Identification: Akilesh, Shreeram


Nano-Fish Enables Robust Visualization and Precise Spatial Annotation of Regulatory DNA in Single Cells

Tobias Ragoczy1, Vivek Nandakumar1, Konstantin Queitsch1, Hartmann Harz2, David Hörl2, Heinrich Leonhardt2, and John Stamatoyannopoulos1,3,4, Shreeram Akilesh5

1Altius Institute for Biomedical Sciences, Seattle, WA, 98121, USA;

2Department of Human Biology and Imaging, Ludwig Maximilian University of Munich, Germany;

3Department of Medicine, University of Washington, Seattle, WA, 98195, USA;

4Department of Genome Sciences, University of Washington, Seattle, WA, 98195, USA;

5Department of Pathology, University of Washington, Seattle, WA, 98195, USA

Our current understanding of transcriptional regulation mechanisms is largely inferred from bulk cell sequencing-based assays such as chromatin conformation capture, DNaseI-seq and/or ChIP-seq. By their nature, these assays destroy information regarding allele-specific patterns and cell-to-cell variability which are key to understanding the spatiotemporal mechanics of gene regulation.

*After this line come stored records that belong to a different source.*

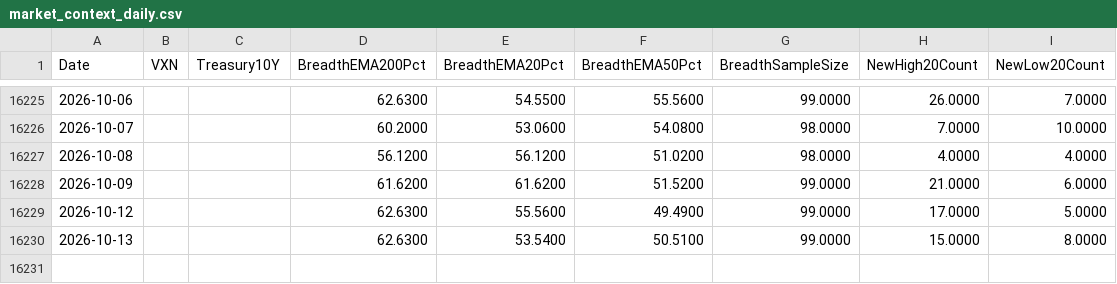
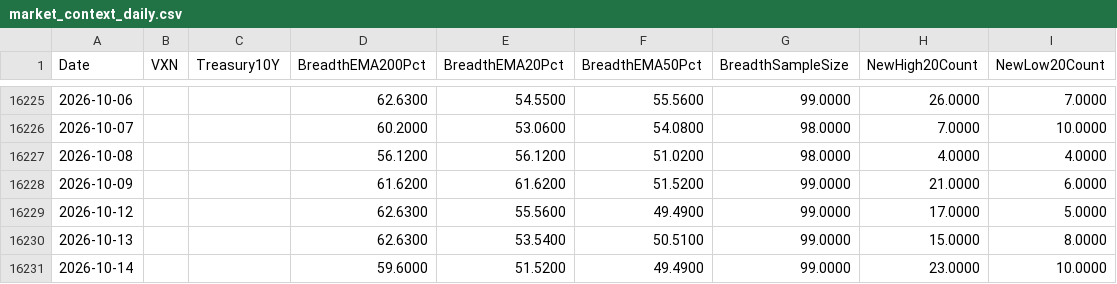
Before and after one commit to Troy9748/nasdaq-monitor, a CSV file: market_context_daily.csv, drawn as a sheet; only a part is shown, gaps mark what is left out.

```diff
--- a/market_context_daily.csv
+++ b/market_context_daily.csv
@@ -16230 +16230,2 @@
 2026-10-13,,,62.6300,53.5400,50.5100,99.0000,15.0000,8.0000
+2026-10-14,,,59.6000,51.5200,49.4900,99.0000,23.0000,10.0000
```
Also changed, not shown: market_benchmarks_daily.csv, 8 other files.
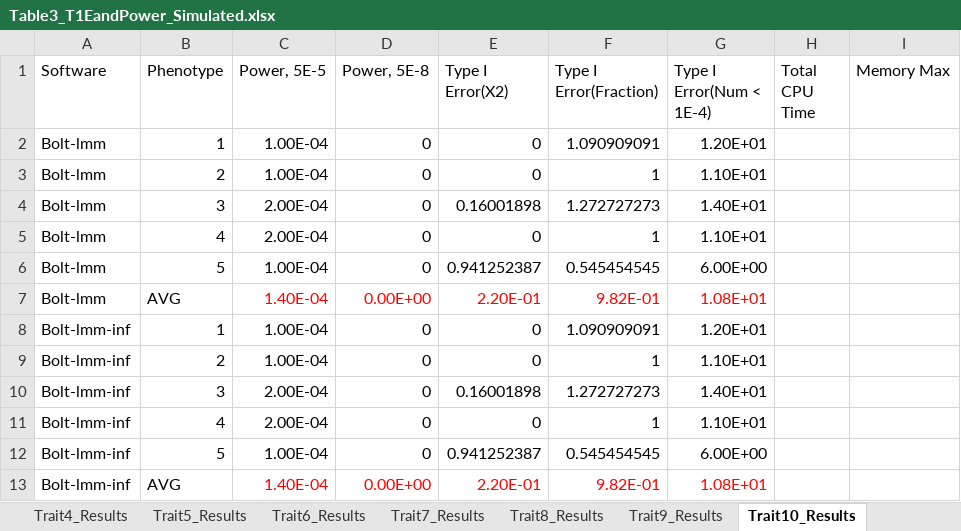
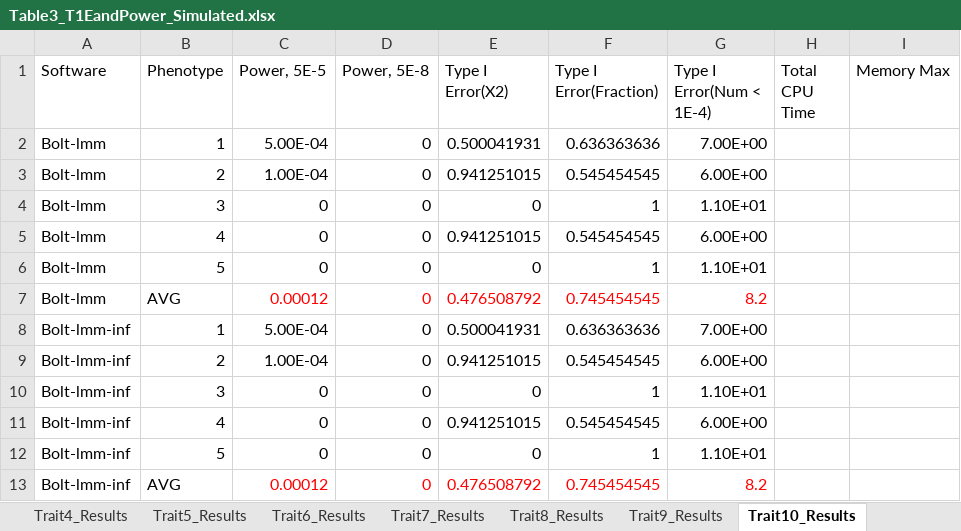
Before and after one commit to KirakiraZLY/An-evaluation-of-software-for-performing-GWAS-mixed-model-association-analysis, an Excel workbook: Tables/Table3_T1EandPower_Simulated.xlsx, sheet Trait10_Results, drawn as a sheet; only a part is shown; values as stored, in another font and other column widths than the file's, no borders; removed rows and columns are numbered as before the commit, all else as after; the diff covers the shown part only; the diff names each change by its address in the sheet, - before the commit and + after, or states it on an @@ line.

```diff
--- a/Tables/Table3_T1EandPower_Simulated.xlsx (sheet Trait10_Results)
+++ b/Tables/Table3_T1EandPower_Simulated.xlsx (sheet Trait10_Results)
-C2 (Power, 5E-5): 1.00E-04
+C2 (Power, 5E-5): 5.00E-04
-E2 (Type I Error(X2)): 0
+E2 (Type I Error(X2)): 0.500041931
-F2 (Type I Error(Fraction)): 1.090909091
+F2 (Type I Error(Fraction)): 0.636363636
-G2 (Type I Error(Num < 1E-4)): 1.20E+01
+G2 (Type I Error(Num < 1E-4)): 7.00E+00
-E3 (Type I Error(X2)): 0
+E3 (Type I Error(X2)): 0.941251015
-F3 (Type I Error(Fraction)): 1
+F3 (Type I Error(Fraction)): 0.545454545
-G3 (Type I Error(Num < 1E-4)): 1.10E+01
+G3 (Type I Error(Num < 1E-4)): 6.00E+00
-row 4: Bolt-lmm | 3 | 2.00E-04 | 0 | 0.16001898 | 1.272727273 | 1.40E+01
-B4 (Phenotype): 4
+B4 (Phenotype): 3
-C4 (Power, 5E-5): 2.00E-04
+C4 (Power, 5E-5): 0
-B5 (Phenotype): 5
+B5 (Phenotype): 4
-C5 (Power, 5E-5): 1.00E-04
+C5 (Power, 5E-5): 0
-E5 (Type I Error(X2)): 0.941252387
+E5 (Type I Error(X2)): 0.941251015
-row 7: Bolt-lmm | AVG | 1.40E-04 | 0.00E+00 | 2.20E-01 | 9.82E-01 | 1.08E+01
+row 6: Bolt-lmm | 5 | 0 | 0 | 0 | 1 | 1.10E+01
+row 7: Bolt-lmm | AVG | 0.00012 | 0 | 0.476508792 | 0.745454545 | 8.2
-C8 (Power, 5E-5): 1.00E-04
+C8 (Power, 5E-5): 5.00E-04
-E8 (Type I Error(X2)): 0
+E8 (Type I Error(X2)): 0.500041931
-F8 (Type I Error(Fraction)): 1.090909091
+F8 (Type I Error(Fraction)): 0.636363636
-G8 (Type I Error(Num < 1E-4)): 1.20E+01
+G8 (Type I Error(Num < 1E-4)): 7.00E+00
-E9 (Type I Error(X2)): 0
+E9 (Type I Error(X2)): 0.941251015
-F9 (Type I Error(Fraction)): 1
+F9 (Type I Error(Fraction)): 0.545454545
-G9 (Type I Error(Num < 1E-4)): 1.10E+01
+G9 (Type I Error(Num < 1E-4)): 6.00E+00
-row 10: Bolt-lmm-inf | 3 | 2.00E-04 | 0 | 0.16001898 | 1.272727273 | 1.40E+01
-B10 (Phenotype): 4
+B10 (Phenotype): 3
-C10 (Power, 5E-5): 2.00E-04
+C10 (Power, 5E-5): 0
-B11 (Phenotype): 5
+B11 (Phenotype): 4
-C11 (Power, 5E-5): 1.00E-04
+C11 (Power, 5E-5): 0
-E11 (Type I Error(X2)): 0.941252387
+E11 (Type I Error(X2)): 0.941251015
-row 13: Bolt-lmm-inf | AVG | 1.40E-04 | 0.00E+00 | 2.20E-01 | 9.82E-01 | 1.08E+01
+row 12: Bolt-lmm-inf | 5 | 0 | 0 | 0 | 1 | 1.10E+01
+row 13: Bolt-lmm-inf | AVG | 0.00012 | 0 | 0.476508792 | 0.745454545 | 8.2
```
Also changed, not shown: 5 added rows, 5 removed rows and 43 edited cells elsewhere in this sheet, sheet Trait9_Results, sheet Trait12_Results, sheet Trait8_Results, sheet Trait11_Results, sheet Trait7_Results, sheet Trait22_Results, 8 more sheets, formulas that keep their value, Tables/Table3_Black_Binary.xlsx, 1 other file.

Current methods to label and detect gene loci in single cells in situ use a combination of fluorescence in situ hybridization (FISH) and microscopy imaging with BAC/fosmid-based probes that typically range in size from 10s – 100s of kilobases (kb). These large probes lack the sensitivity and precision required to accurately localize regulatory DNA elements (e.g. DNaseI hypersensitive sites) that typically measure ~1kb in size. Furthermore, routine application of DNA-FISH has been hampered by wide variability among protocols used by various laboratories, finicky and specialized microscope configurations and low throughput. These disadvantages have hampered the widespread adoption of these methods and rigorous statistical analyses of the results.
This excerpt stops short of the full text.